I’ll admit, I didn’t like The Hunger Games and I read the book (yes I know, “the book is always better” blah blah blah).  I had nothing against anybody in the movie but the movie to me was a bit on the boring side and some of the changes they made were a bit iffy to me.  But, that is the nature of Hollywood adaptations.  So saying Catching Fire is better than The Hunger Games for me isn’t really saying that much.  However, it is a better movie than the first and the performances this time around better too.

The movie starts off showing Katniss (Lawrence) hasn’t forgotten her time during The Games right before President Snow (Sutherland) shows up at her house and asks her if she’s ready to be in a real war and ready to lose everyone she cares about die.  Snow knows that Katniss risking her life to save her and Peeta (Hutcherson) lives has started a revolution that he doesn’t want.  Snow then puts forth The Quarter Quell.  The Quarter Quell puts all past victors from past Hunger Games into the games. Snow sees this as an opportunity to not only get rid of the other victors but also squash a rebellion, and even get rid of Katniss.

The first half sets up our past characters in Katniss, Peeta, Gale (Hemsworth), Haymitch (Harrelson), even Effie (Banks) and Cinna (Kravitz) although their characters have very small roles compared to the newcomers.  Speaking of them, our main new characters include the Capital’s favorite Finnick Odair (Claflin), Johanna Manson (Malone), and Beetee (Wright).  All have their moments but Claflin and Malone stick out and are the better of the new additions that also include the new Games Maker, Plutarch Heavensbee played by Philip Seymour Hoffman.  Hoffman nearly steals the show next to the always reliable Stanley Tucci playing energetic TV host Caesar Flickerman.

The movie does have a different feel to it and it’s because of the director change from Gary Ross to Francis Lawrence.  Lawrence’s world is cold and hopeless which fits how everyone from Katniss to the other victors feel about the situation.  However, one of the things that Lawrence keeps, that isn’t for the better, is the certain beat the movie has before it gets to the area.  It is structured that way in the book but the way Katniss and Peeta scope out the new competitors in the training session and their individual tests does feel like a “been there done that” feel.

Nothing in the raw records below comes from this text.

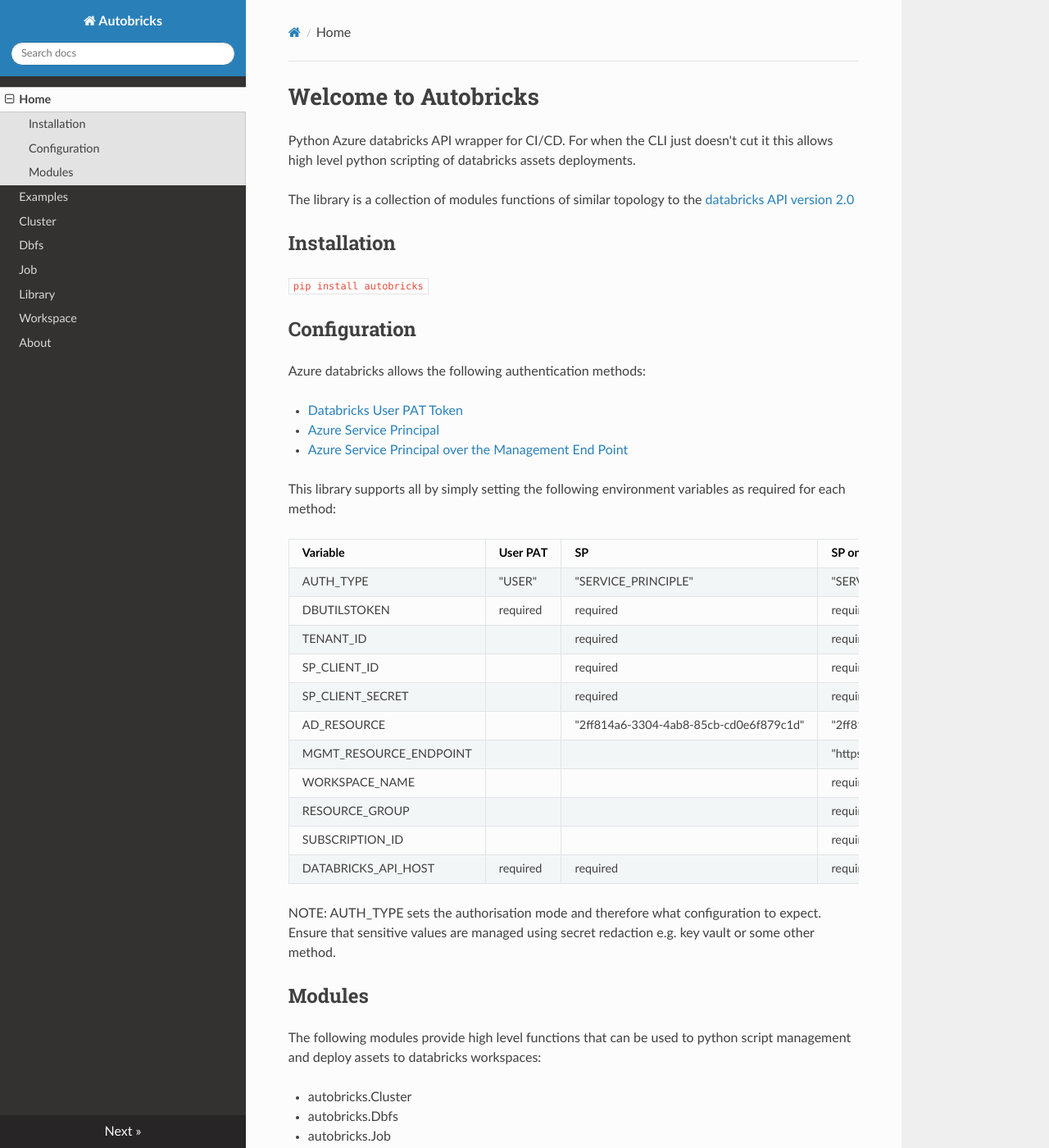
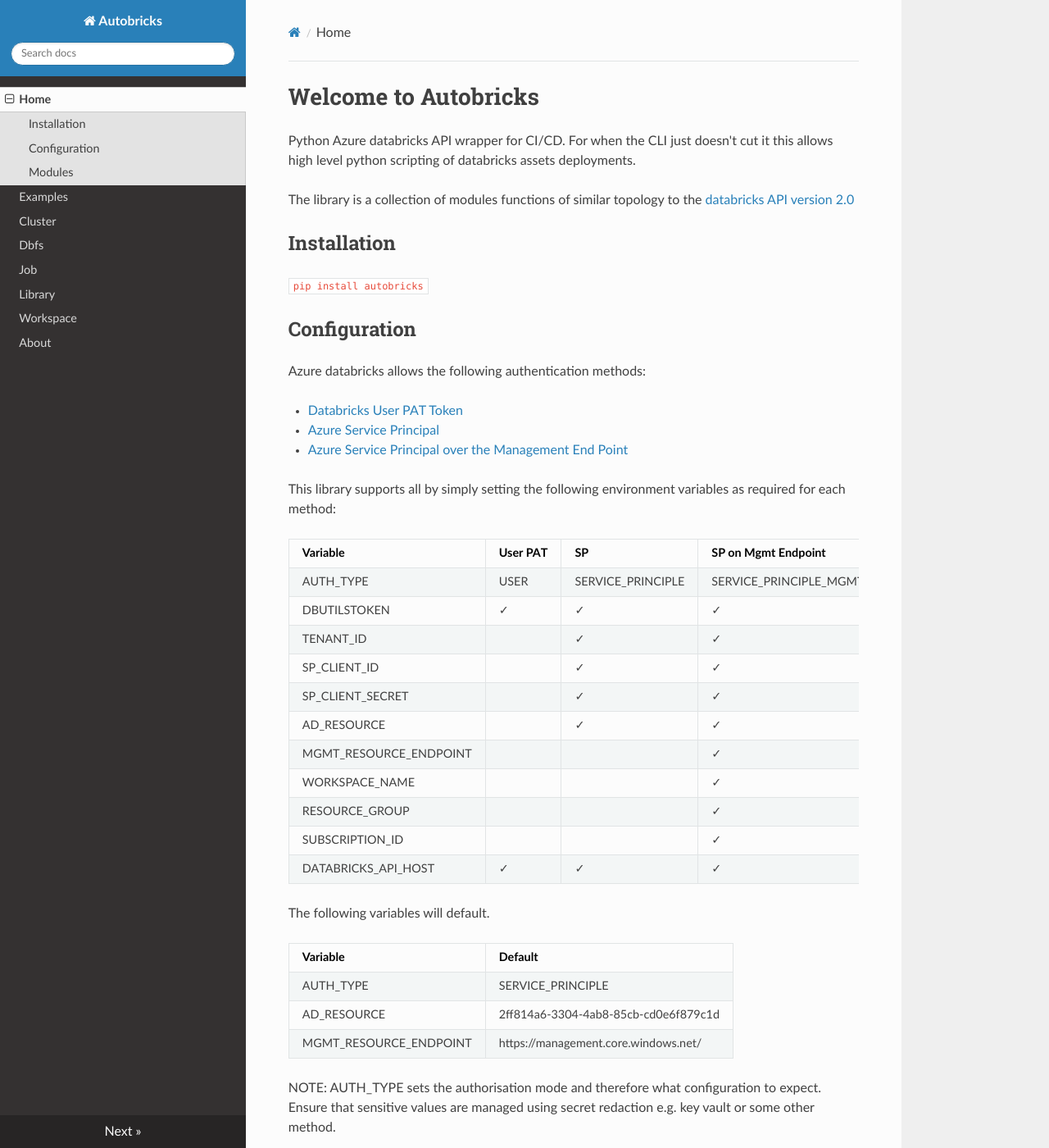
Before and after one commit to semanticinsight/autobricks, an MkDocs documentation site: the page built from docs/index.md, in a window 1280 px wide and 1400 px high. Shown: the whole window at 82% size. Built offline with MkDocs 1.6.1, drawn with Linux system fonts in a browser that asks for light colours; nearby versions of some CDN libraries.

Commit message:
refactor: Configuration defaults

```diff
--- a/docs/index.md
+++ b/docs/index.md
@@ -18,19 +18,27 @@
 
 This library supports all by simply setting the following environment variables as required for each method:
 
-| Variable | User PAT | SP | SP on Mgmt Endpoint |
-|----------|----------|----|---------------------|
-|AUTH_TYPE              | "USER"    | "SERVICE_PRINCIPLE"                    | "SERVICE_PRINCIPLE_MGMT_ENDPOINT" |
-|DBUTILSTOKEN           | required  | required                               | required |
-|TENANT_ID              |           | required                               | required |
-|SP_CLIENT_ID           |           | required                               | required |
-|SP_CLIENT_SECRET       |           | required                               | required |
-|AD_RESOURCE            |           | "2ff814a6-3304-4ab8-85cb-cd0e6f879c1d" | "2ff814a6-3304-4ab8-85cb-cd0e6f879c1d" |
-|MGMT_RESOURCE_ENDPOINT |           |                                        | "https://management.core.windows.net/" |
-|WORKSPACE_NAME         |           |                                        | required |
-|RESOURCE_GROUP         |           |                                        | required |
-|SUBSCRIPTION_ID        |           |                                        | required |
-|DATABRICKS_API_HOST    | required  | required                               | required |
+| Variable              | User PAT | SP                  | SP on Mgmt Endpoint               |
+|-----------------------|----------|---------------------|-----------------------------------|
+|AUTH_TYPE              | USER     | SERVICE_PRINCIPLE   | SERVICE_PRINCIPLE_MGMT_ENDPOINT   |
+|DBUTILSTOKEN           | &#10003; | &#10003;            | &#10003;                          |
+|TENANT_ID              |          | &#10003;            | &#10003;                          |
+|SP_CLIENT_ID           |          | &#10003;            | &#10003;                          |
+|SP_CLIENT_SECRET       |          | &#10003;            | &#10003;                          |
+|AD_RESOURCE            |          | &#10003;            | &#10003;                          |
+|MGMT_RESOURCE_ENDPOINT |          |                     | &#10003;                          |
+|WORKSPACE_NAME         |          |                     | &#10003;                          |
+|RESOURCE_GROUP         |          |                     | &#10003;                          |
+|SUBSCRIPTION_ID        |          |                     | &#10003;                          |
+|DATABRICKS_API_HOST    | &#10003; | &#10003;            | &#10003;                          |
+
+The following variables will default.
+
+| Variable              | Default                              |
+|-----------------------|--------------------------------------|
+|AUTH_TYPE              | SERVICE_PRINCIPLE                    |
+|AD_RESOURCE            | 2ff814a6-3304-4ab8-85cb-cd0e6f879c1d |
+|MGMT_RESOURCE_ENDPOINT | https://management.core.windows.net/ |
 
 NOTE: AUTH_TYPE sets the authorisation mode and therefore what configuration to expect. Ensure that sensitive values are managed using secret redaction e.g. key vault or some other method.
 
```
Also changed, not shown: README.md (+23 -13 lines), 1 other file.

Once we get to the area, that’s where things start to gear up.  The action starts right away (and shaky cam free in case you were wondering) and a bit more violent than then first movie but again it does make sense since the stakes are bigger this time around and it’s no longer “a game.” Even when the action is at a standstill the characters are being developed so we can care about them, which I know sounds weird but considering this is a movie about people killing each other left and right this kind of stuff matters.

Acting wise, Jennifer Lawrence is the star of the show.  Her performance ranges all over the place from heroic to vulnerable to scared and proves that his role is hers and hers alone.  Hutcherson has more to do this time around bringing empathy and being the mouth-piece in a sense. Sutherland’s President Snow is a little more menacing this time around.  He’s still the man behind the curtain but he does everything he can to make sure Katniss doesn’t survive.

All in all, The Hunger Games: Catching Fire is a better outing from the first movie along with the acting and action.  The set up for the next two movies, Mockingjay Part 1 and Part 2, should get fans of the book and non-fans excited.  But again, for me, I wasn’t the biggest fan of the first movie but this was an improvement.

 

The Hunger Games: Catching Fire

3.5 out of 5